Work to be completed:
The required answer is each line in the entries below where "oats" occurs.

=== Source material ===

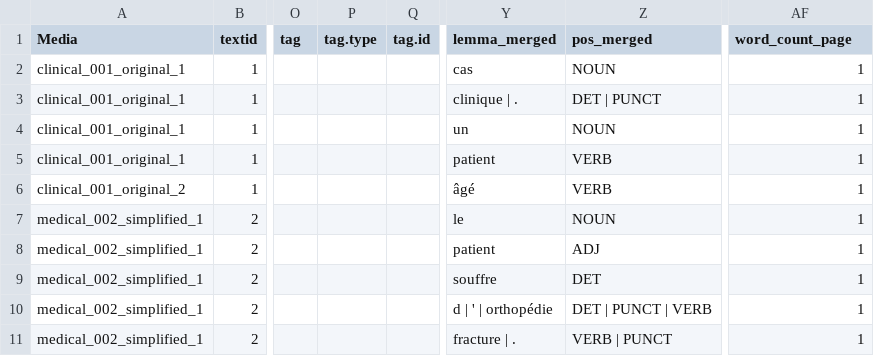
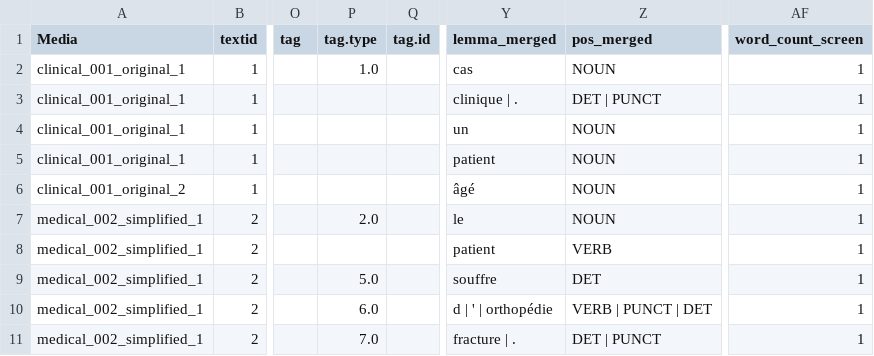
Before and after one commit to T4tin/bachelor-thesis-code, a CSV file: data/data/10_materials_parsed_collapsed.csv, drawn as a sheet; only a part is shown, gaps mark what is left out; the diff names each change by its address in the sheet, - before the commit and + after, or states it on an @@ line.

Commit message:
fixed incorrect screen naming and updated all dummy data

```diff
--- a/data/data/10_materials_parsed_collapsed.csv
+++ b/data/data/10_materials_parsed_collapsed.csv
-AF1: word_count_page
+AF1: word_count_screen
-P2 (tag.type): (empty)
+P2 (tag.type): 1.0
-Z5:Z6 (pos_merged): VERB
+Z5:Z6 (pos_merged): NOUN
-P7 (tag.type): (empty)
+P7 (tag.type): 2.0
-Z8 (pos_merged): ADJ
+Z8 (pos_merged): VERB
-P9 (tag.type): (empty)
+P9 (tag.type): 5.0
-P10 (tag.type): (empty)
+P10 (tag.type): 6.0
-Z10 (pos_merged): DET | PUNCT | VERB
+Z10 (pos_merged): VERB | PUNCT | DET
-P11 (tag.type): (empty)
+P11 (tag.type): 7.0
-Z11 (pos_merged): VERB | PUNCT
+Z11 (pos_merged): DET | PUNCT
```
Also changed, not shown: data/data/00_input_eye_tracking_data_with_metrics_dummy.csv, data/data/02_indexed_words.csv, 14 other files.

===
=== Source material ===

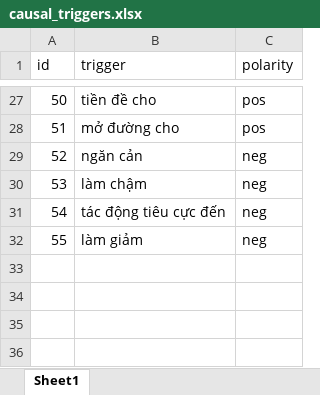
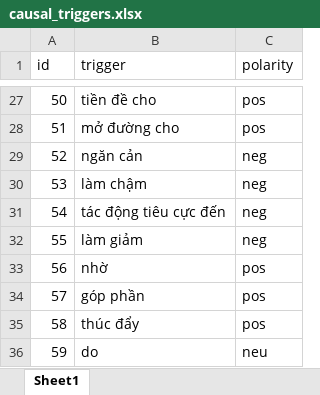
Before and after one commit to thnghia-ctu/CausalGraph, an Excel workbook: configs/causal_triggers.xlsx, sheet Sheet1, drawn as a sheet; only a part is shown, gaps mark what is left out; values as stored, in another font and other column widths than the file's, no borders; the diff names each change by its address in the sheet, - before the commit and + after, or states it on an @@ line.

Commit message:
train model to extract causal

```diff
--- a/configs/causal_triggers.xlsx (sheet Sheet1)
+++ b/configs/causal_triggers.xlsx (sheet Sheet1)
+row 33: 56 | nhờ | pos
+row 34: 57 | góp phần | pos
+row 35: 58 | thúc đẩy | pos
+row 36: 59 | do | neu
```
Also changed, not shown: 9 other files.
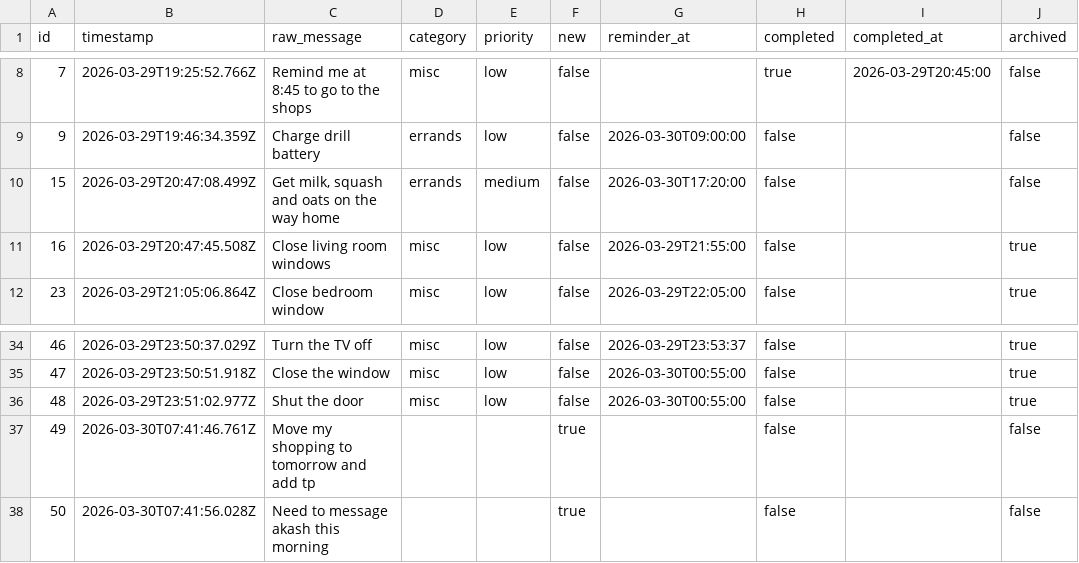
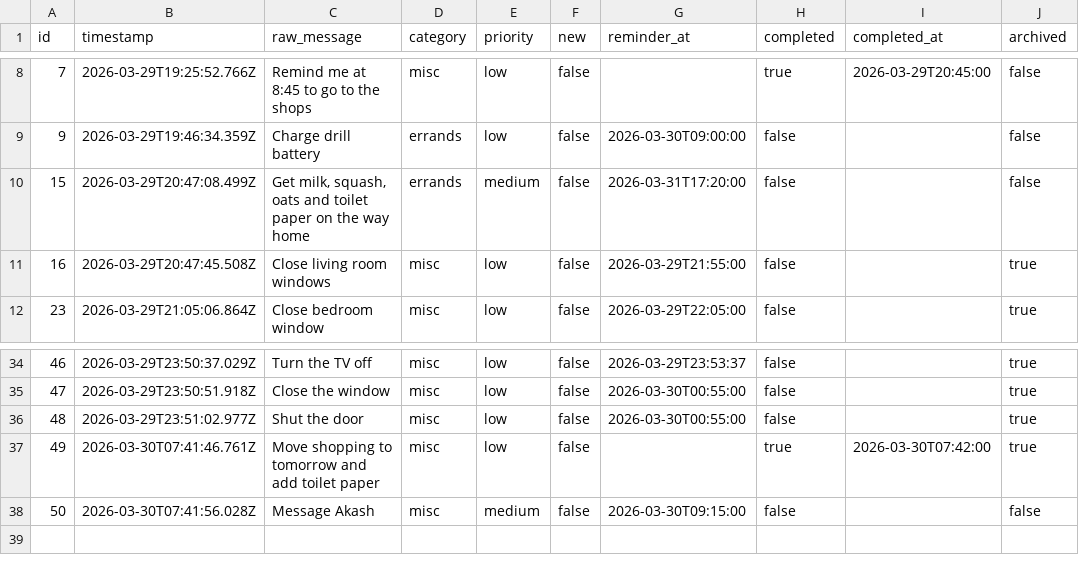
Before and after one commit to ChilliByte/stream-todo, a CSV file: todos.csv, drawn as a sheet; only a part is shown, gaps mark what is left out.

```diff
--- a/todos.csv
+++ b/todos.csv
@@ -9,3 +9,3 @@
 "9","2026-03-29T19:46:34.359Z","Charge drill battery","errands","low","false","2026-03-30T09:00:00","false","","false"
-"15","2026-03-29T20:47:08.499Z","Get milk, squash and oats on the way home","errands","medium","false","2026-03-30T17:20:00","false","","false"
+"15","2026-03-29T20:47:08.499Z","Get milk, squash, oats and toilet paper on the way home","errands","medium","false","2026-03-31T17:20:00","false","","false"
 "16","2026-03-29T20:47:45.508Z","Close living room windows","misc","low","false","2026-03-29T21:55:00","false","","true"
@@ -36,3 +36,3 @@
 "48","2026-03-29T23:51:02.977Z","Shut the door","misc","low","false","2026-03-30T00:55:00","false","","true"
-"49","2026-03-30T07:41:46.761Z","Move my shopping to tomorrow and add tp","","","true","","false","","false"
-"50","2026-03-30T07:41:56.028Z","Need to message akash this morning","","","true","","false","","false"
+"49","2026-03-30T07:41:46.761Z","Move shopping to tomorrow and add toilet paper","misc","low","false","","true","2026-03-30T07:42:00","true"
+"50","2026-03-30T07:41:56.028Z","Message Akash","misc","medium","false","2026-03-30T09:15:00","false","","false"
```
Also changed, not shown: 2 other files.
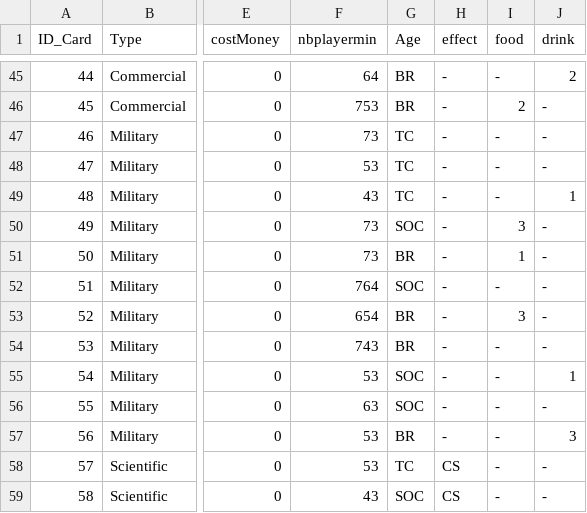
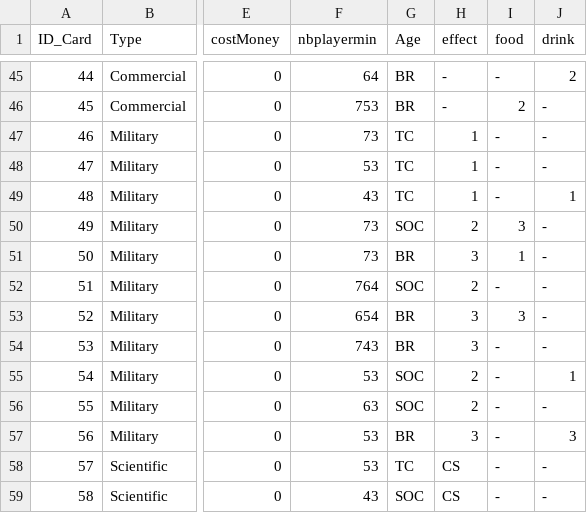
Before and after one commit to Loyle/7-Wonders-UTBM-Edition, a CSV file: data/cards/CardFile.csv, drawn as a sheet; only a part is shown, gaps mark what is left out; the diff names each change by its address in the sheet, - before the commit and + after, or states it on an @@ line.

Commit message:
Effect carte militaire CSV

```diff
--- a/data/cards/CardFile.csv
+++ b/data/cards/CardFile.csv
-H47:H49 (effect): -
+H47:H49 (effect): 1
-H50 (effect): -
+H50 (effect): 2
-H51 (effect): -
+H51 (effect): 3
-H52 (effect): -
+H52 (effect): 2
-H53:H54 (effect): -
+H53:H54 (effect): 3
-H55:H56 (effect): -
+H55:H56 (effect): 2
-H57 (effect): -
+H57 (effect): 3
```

===
=== Source material ===

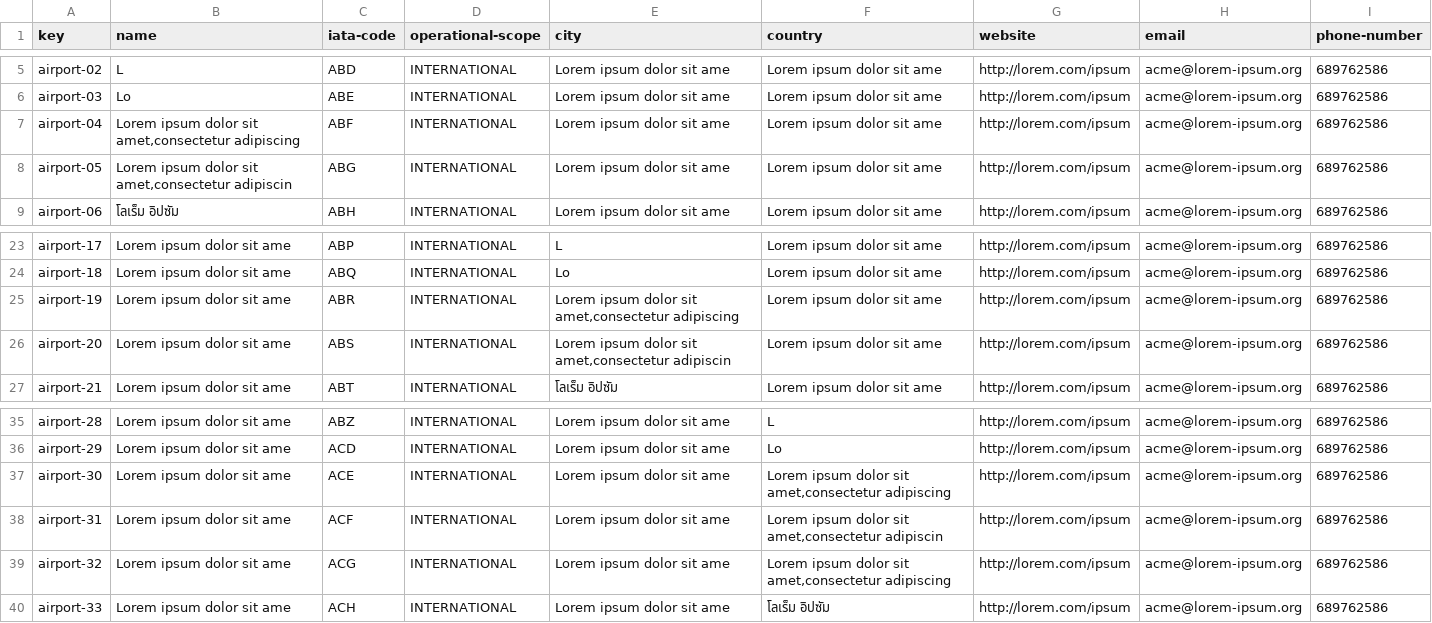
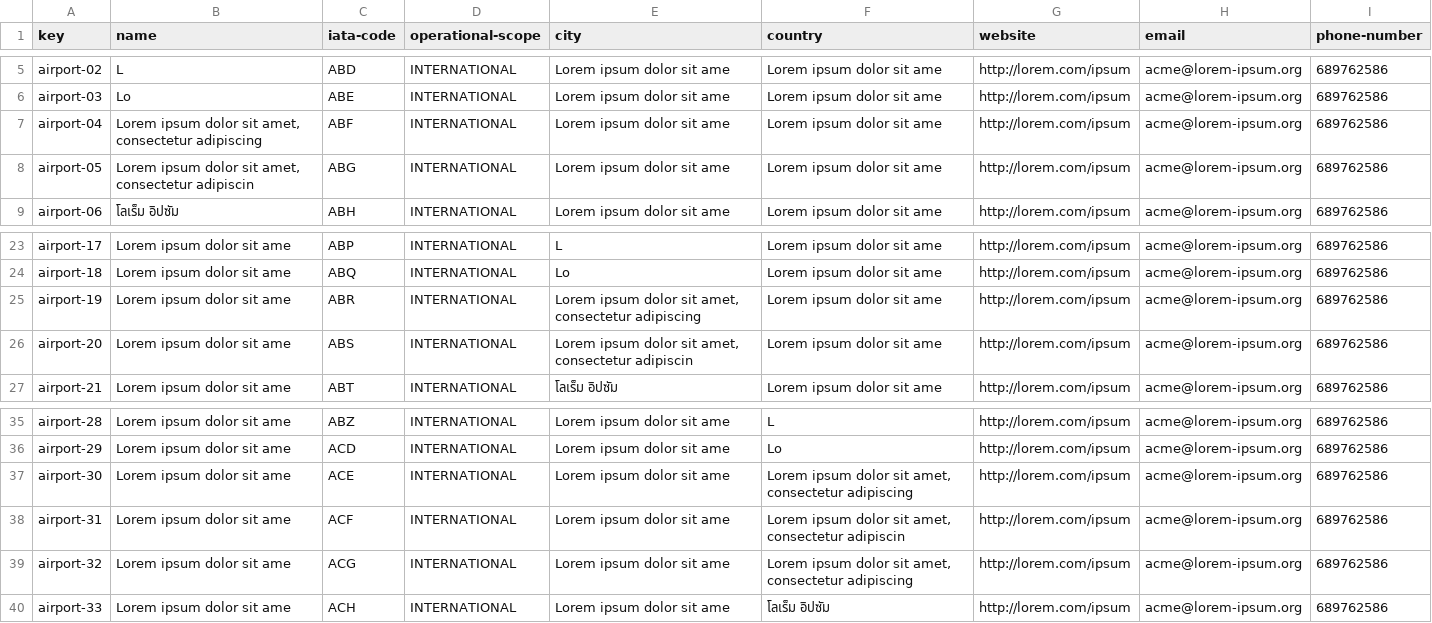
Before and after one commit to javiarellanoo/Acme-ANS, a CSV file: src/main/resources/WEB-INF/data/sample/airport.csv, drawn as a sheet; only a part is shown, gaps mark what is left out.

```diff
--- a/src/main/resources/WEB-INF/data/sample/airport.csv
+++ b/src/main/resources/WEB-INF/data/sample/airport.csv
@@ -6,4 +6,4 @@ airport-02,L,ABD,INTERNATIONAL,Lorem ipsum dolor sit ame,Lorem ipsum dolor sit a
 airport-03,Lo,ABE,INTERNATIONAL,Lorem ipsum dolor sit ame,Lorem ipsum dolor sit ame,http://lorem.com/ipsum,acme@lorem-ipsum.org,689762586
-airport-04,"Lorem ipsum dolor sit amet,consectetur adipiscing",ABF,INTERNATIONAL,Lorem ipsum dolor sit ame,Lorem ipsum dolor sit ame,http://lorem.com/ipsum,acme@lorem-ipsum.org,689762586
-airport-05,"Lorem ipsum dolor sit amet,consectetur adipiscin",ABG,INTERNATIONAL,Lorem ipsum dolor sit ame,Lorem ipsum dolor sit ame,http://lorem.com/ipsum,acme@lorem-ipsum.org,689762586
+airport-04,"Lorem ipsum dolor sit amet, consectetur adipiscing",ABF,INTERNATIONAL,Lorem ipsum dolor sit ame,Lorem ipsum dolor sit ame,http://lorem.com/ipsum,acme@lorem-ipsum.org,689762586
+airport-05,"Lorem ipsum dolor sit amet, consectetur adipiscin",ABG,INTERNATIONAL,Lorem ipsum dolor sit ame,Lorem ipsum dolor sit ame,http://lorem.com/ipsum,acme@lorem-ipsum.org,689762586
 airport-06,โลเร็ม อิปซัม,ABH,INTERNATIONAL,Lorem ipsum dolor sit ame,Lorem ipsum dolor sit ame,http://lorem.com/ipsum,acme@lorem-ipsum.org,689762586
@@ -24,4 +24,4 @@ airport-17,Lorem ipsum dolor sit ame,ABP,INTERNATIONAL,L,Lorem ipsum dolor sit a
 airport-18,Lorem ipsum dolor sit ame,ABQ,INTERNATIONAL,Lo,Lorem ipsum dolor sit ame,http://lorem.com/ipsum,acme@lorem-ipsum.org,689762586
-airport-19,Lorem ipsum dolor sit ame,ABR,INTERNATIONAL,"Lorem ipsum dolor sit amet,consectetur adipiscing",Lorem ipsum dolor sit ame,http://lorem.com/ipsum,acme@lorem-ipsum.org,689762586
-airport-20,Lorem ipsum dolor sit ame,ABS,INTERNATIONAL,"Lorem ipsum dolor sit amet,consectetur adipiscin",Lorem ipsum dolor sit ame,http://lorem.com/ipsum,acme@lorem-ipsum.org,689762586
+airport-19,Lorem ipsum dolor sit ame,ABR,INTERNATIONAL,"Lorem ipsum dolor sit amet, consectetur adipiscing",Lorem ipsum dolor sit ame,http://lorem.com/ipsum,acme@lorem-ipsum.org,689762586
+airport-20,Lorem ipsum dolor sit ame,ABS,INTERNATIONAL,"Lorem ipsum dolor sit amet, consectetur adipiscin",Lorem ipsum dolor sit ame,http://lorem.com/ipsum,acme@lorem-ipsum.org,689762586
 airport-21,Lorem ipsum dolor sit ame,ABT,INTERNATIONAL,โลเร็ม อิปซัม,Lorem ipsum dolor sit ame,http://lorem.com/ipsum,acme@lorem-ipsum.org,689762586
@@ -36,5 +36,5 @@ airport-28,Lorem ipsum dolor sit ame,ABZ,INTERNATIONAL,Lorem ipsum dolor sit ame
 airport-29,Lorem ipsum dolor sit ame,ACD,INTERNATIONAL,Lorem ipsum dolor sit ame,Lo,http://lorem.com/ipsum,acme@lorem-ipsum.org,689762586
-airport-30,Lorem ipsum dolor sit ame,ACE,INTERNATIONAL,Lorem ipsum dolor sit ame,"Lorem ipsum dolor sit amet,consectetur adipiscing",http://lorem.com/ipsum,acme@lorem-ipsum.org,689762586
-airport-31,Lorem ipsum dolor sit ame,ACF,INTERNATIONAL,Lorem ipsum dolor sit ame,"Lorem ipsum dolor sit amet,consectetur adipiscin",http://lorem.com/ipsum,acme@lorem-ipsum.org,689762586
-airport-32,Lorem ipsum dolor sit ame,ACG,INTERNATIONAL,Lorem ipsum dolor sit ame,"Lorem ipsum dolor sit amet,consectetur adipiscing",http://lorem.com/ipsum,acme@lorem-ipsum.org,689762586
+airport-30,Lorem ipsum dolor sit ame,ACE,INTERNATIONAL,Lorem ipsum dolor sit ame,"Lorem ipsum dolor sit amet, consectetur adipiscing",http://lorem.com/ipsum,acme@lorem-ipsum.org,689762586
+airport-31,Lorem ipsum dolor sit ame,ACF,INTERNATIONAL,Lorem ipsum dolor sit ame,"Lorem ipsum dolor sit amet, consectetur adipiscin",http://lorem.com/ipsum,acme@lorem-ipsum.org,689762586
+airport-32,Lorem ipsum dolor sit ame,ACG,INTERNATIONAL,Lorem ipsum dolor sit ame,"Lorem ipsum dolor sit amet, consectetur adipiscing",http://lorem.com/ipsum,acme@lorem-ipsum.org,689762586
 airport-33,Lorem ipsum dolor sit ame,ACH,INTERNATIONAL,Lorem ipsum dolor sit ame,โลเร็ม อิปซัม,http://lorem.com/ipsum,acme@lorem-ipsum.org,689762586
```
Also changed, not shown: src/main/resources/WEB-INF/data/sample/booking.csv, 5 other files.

===

Result:
-"15","2026-03-29T20:47:08.499Z","Get milk, squash and oats on the way home","errands","medium","false","2026-03-30T17:20:00","false","","false"
+"15","2026-03-29T20:47:08.499Z","Get milk, squash, oats and toilet paper on the way home","errands","medium","false","2026-03-31T17:20:00","false","","false"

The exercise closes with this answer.